I have previously covered a case of HM Compounding Services LLC, which sued Express Scripts for contractual termination. To remind, Express Scripts terminated the pharmacy for misrepresenting during a re-credentialing process that it never waived or discounted member copayments. In return, HM sued Express Scripts asserting various statutory and common law claims. See my blog post covering the case.

Now – after four years of litigation – the pharmacy not only lost the case but also agreed to pay $20 million to Express Scripts. How did this happen… that the pharmacy asking for $120 million in breach of contract claims had to pay $20 in counter-claims to the PBM?

Looking at the case pleadings and records, I can see several tough roadblocks that the pharmacy had to overcome and which eventually tripped it along the way.

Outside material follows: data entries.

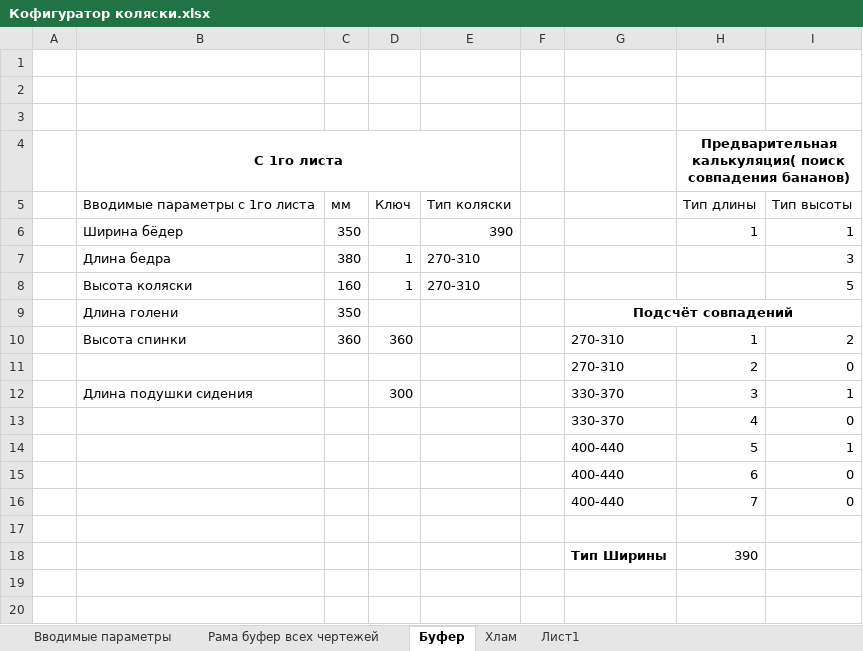
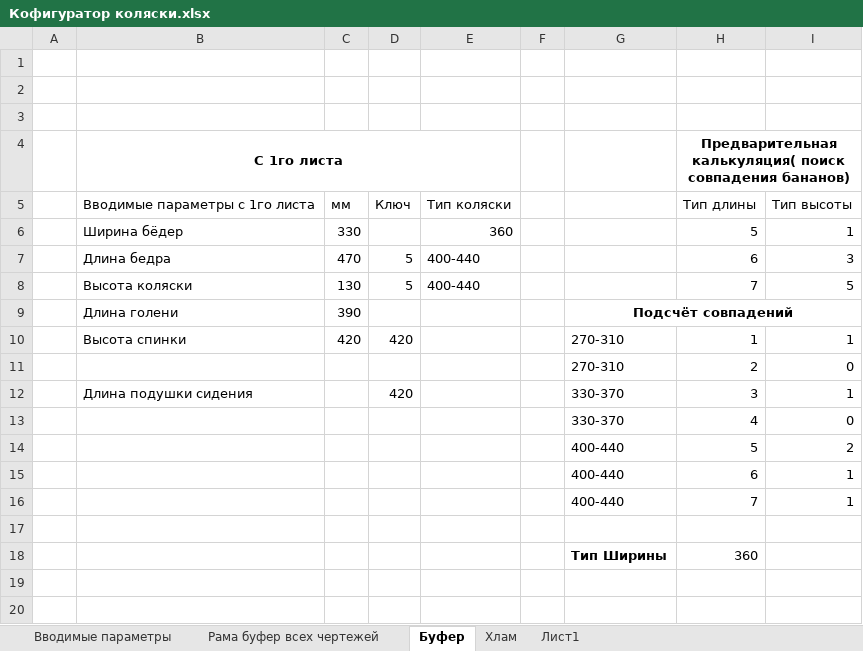
Before and after one commit to EshinV/Kinesis, an Excel workbook: Кофигуратор коляски.xlsx, sheet Буфер, drawn as a sheet; only a part is shown; values as stored, in another font and other column widths than the file's, no borders; table styles not drawn; the diff names each change by its address in the sheet, - before the commit and + after, or states it on an @@ line.

```diff
--- a/Кофигуратор коляски.xlsx (sheet Буфер)
+++ b/Кофигуратор коляски.xlsx (sheet Буфер)
-C6: 350
+C6: 330
-E6: 390
+E6: 360
-H6: 1
+H6: 5
-C7: 380
+C7: 470
-D7:D8: 1
+D7:D8: 5
-E7:E8: 270-310
+E7:E8: 400-440
-H7: (empty)
+H7: 6
-C8: 160
+C8: 130
-H8: (empty)
+H8: 7
-C9: 350
+C9: 390
-C10: 360
+C10: 420
-D10: 360
+D10: 420
-I10: 2
+I10: 1
-D12: 300
+D12: 420
-I14: 1
+I14: 2
-I15:I16: 0
+I15:I16: 1
-H18: 390
+H18: 360
```
Also changed, not shown: sheet Рама буфер всех чертежей, sheet Вводимые параметры, sheet Хлам, formulas that keep their value.
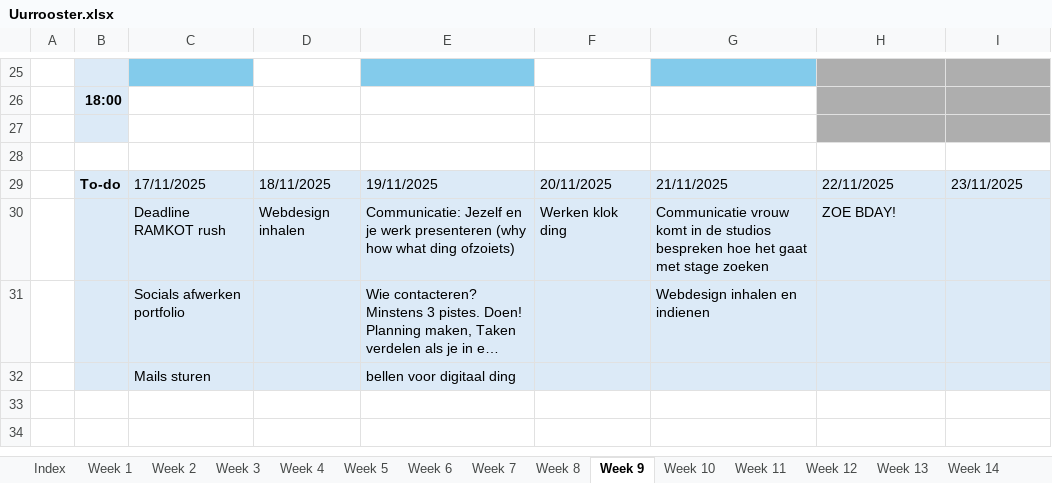
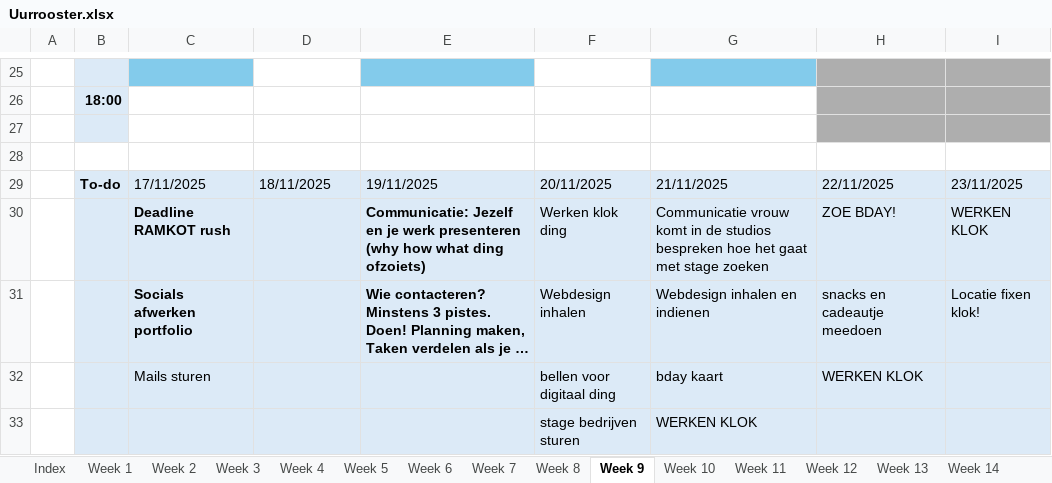
Before and after one commit to ninjahisser/LUCA-3, an Excel workbook: Uurrooster.xlsx, sheet Week 9, drawn as a sheet; only a part is shown, gaps mark what is left out; long unchanged cells end in …; values as stored, in another font and other column widths than the file's, no borders; conditional formats not drawn; removed rows and columns are numbered as before the commit, all else as after; the diff names each change by its address in the sheet, - before the commit and + after, or states it on an @@ line.

```diff
--- a/Uurrooster.xlsx (sheet Week 9)
+++ b/Uurrooster.xlsx (sheet Week 9)
-C30:C31 bold: off
+C30:C31 bold: on
-D30: Webdesign inhalen
+D30: (empty)
-E30:E31 bold: off
+E30:E31 bold: on
-I30: (empty)
+I30: WERKEN KLOK
-F31: (empty)
+F31: Webdesign inhalen
-H31: (empty)
+H31: snacks en cadeautje meedoen
-I31: (empty)
+I31: Locatie fixen klok!
-row 32:  |  | Mails sturen |  | bellen voor digitaal ding
+row 32:  |  | Mails sturen |  |  | bellen voor digitaal ding | bday kaart | WERKEN KLOK
+row 33:  |  |  |  |  | stage bedrijven sturen | WERKEN KLOK
```
Also changed, not shown: sheet Week 10, sheet Week 25, sheet Week 19, sheet Week 29, sheet Week 16, 2 other files.
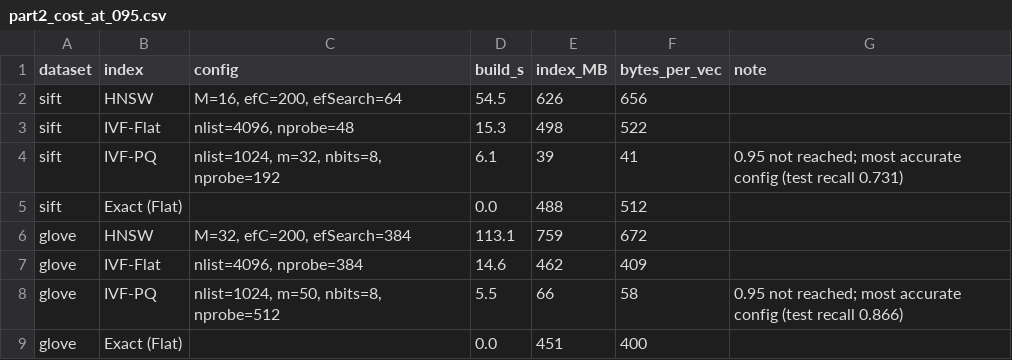
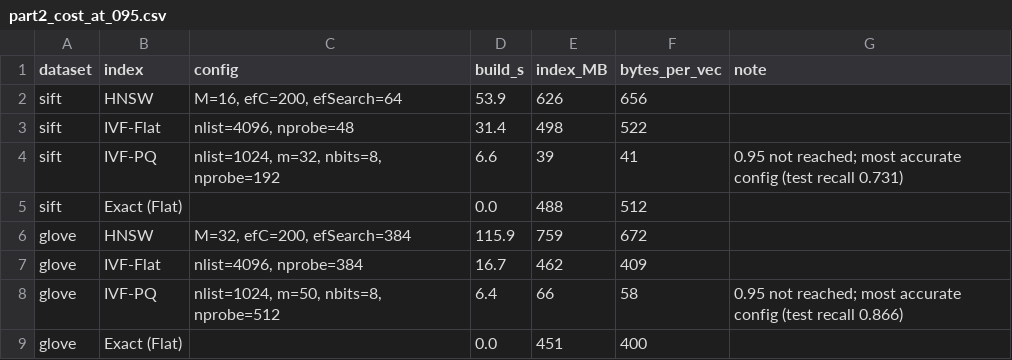
Before and after one commit to aayush18602/IRE_Assignment_3, a CSV file: results/tables/part2_cost_at_095.csv, drawn as a sheet.

```diff
--- a/results/tables/part2_cost_at_095.csv
+++ b/results/tables/part2_cost_at_095.csv
@@ -1,9 +1,9 @@
 dataset,index,config,build_s,index_MB,bytes_per_vec,note
-sift,HNSW,"M=16, efC=200, efSearch=64",54.5,626,656,
-sift,IVF-Flat,"nlist=4096, nprobe=48",15.3,498,522,
-sift,IVF-PQ,"nlist=1024, m=32, nbits=8, nprobe=192",6.1,39,41,0.95 not reached; most accurate config (test recall 0.731)
+sift,HNSW,"M=16, efC=200, efSearch=64",53.9,626,656,
+sift,IVF-Flat,"nlist=4096, nprobe=48",31.4,498,522,
+sift,IVF-PQ,"nlist=1024, m=32, nbits=8, nprobe=192",6.6,39,41,0.95 not reached; most accurate config (test recall 0.731)
 sift,Exact (Flat),,0.0,488,512,
-glove,HNSW,"M=32, efC=200, efSearch=384",113.1,759,672,
-glove,IVF-Flat,"nlist=4096, nprobe=384",14.6,462,409,
-glove,IVF-PQ,"nlist=1024, m=50, nbits=8, nprobe=512",5.5,66,58,0.95 not reached; most accurate config (test recall 0.866)
+glove,HNSW,"M=32, efC=200, efSearch=384",115.9,759,672,
+glove,IVF-Flat,"nlist=4096, nprobe=384",16.7,462,409,
+glove,IVF-PQ,"nlist=1024, m=50, nbits=8, nprobe=512",6.4,66,58,0.95 not reached; most accurate config (test recall 0.866)
 glove,Exact (Flat),,0.0,451,400,
```
Also changed, not shown: results/part3_per_query.csv, results/results.csv, 12 other files.
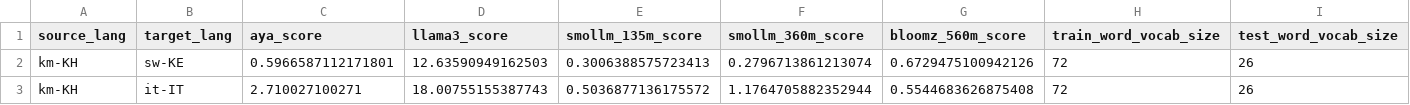
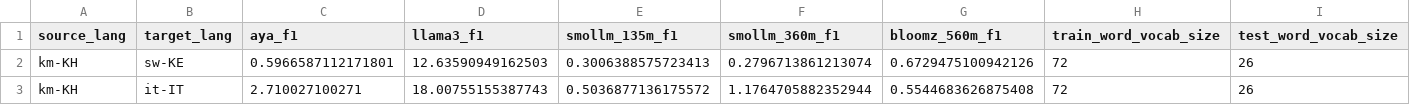
Before and after one commit to davidanugraha/proxylm, a CSV file: src/proxy_regressor/csv_datasets/slot_experiments.csv, drawn as a sheet; only a part is shown; the diff names each change by its address in the sheet, - before the commit and + after, or states it on an @@ line.

```diff
--- a/src/proxy_regressor/csv_datasets/slot_experiments.csv
+++ b/src/proxy_regressor/csv_datasets/slot_experiments.csv
-C1: aya_score
+C1: aya_f1
-D1: llama3_score
+D1: llama3_f1
-E1: smollm_135m_score
+E1: smollm_135m_f1
-F1: smollm_360m_score
+F1: smollm_360m_f1
-G1: bloomz_560m_score
+G1: bloomz_560m_f1
```
Also changed, not shown: src/proxy_regressor/csv_datasets/intent_experiments.csv, 25 other files.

Roadblock No.1: Waiving co-pays. During the litigation, Express Scripts presented ample evidence that the pharmacy was in fact not collecting some of the required co-pays. Waiving copays is a violation of state and federal anti-kickback laws and PBM contracts.

Roadblock No.2: Misrepresenting information on its application. Because Express Scripts was able to prove that the pharmacy was waiving copays, it was easy to show that the pharmacy misrepresented this fact on its re-credentialing application. This constituted a breach of contract warranting immediate termination.

Roadblock No.3: Aggressive litigation by Express Scripts. It’s not easy to litigate a PBM case. Litigation records show that every time a pharmacy sues a PBM, the case is aggressively litigated by the PBM, causing financial difficulties to the pharmacy, which is often forced to settle early or dismiss the case all together. In this action, however, Express Scripts went a step further by bringing multiple counter-claims, motions for sanctions, motions for dismissing the case and summary judgment.

Roadblock No.4: Early unfavorable rulings. The judge in this case refused to consider the antitrust claim brought by the pharmacy and decided to focus on the breach of contract claims first. Eventually he sided with Express Scripts and the pharmacy never got to argue its anti-trust claims. The judge ruled on the summary judgment motion holding for Express Scripts: “no reasonable jury could find HM substantially complied with its contractual obligation to collect copayments.” Because the judge dismissed pharmacy’s breach of contract claims, the trial would have focused only on Express Script’s counter-claims. Therefore, the pharmacy was forced into an unfavorable settlement.

Roadblock No.5: Pharmacy’s attorneys tried to back away from the case. Two weeks before the trial, the law firm representing the pharmacy filed a motion to withdraw from the case citing “irreconcilable differences” with the client. The motion was denied because it would have left the pharmacy unrepresented at the trial. But you must agree that having an attorney who wants to get out is not a good thing in the middle of litigation.

Roadblock No.6: Sanctions and procedural misconduct. The pharmacy failed to meet many filing deadlines and misrepresented facts during the discovery stage. The judge ordered monetary and evidentiary sanction for “gross misconduct.” This misconduct led the judge to exclude most of the pharmacy’s evidence from the case.

As a result of these roadblocks, a consent judgement was filed under which the pharmacy is to pay $20 million to Express Scripts with 9% annual rate. The consent judgement constitutes the final judgment and may not be appealed.

The case reinforces the notion that litigation with PBMs is extremely risky, costly, and often unfair. This case, however, teaches many lessons. Some of them are: scrutinize the facts prior to suing anyone, choose a right litigation team, meet all the deadlines and cooperate with the court and other parties. Despite this unfavorable precedent, a successful case could nevertheless be brought against a PBM – it all depends on how prepared you are and your ability to tolerate the risk.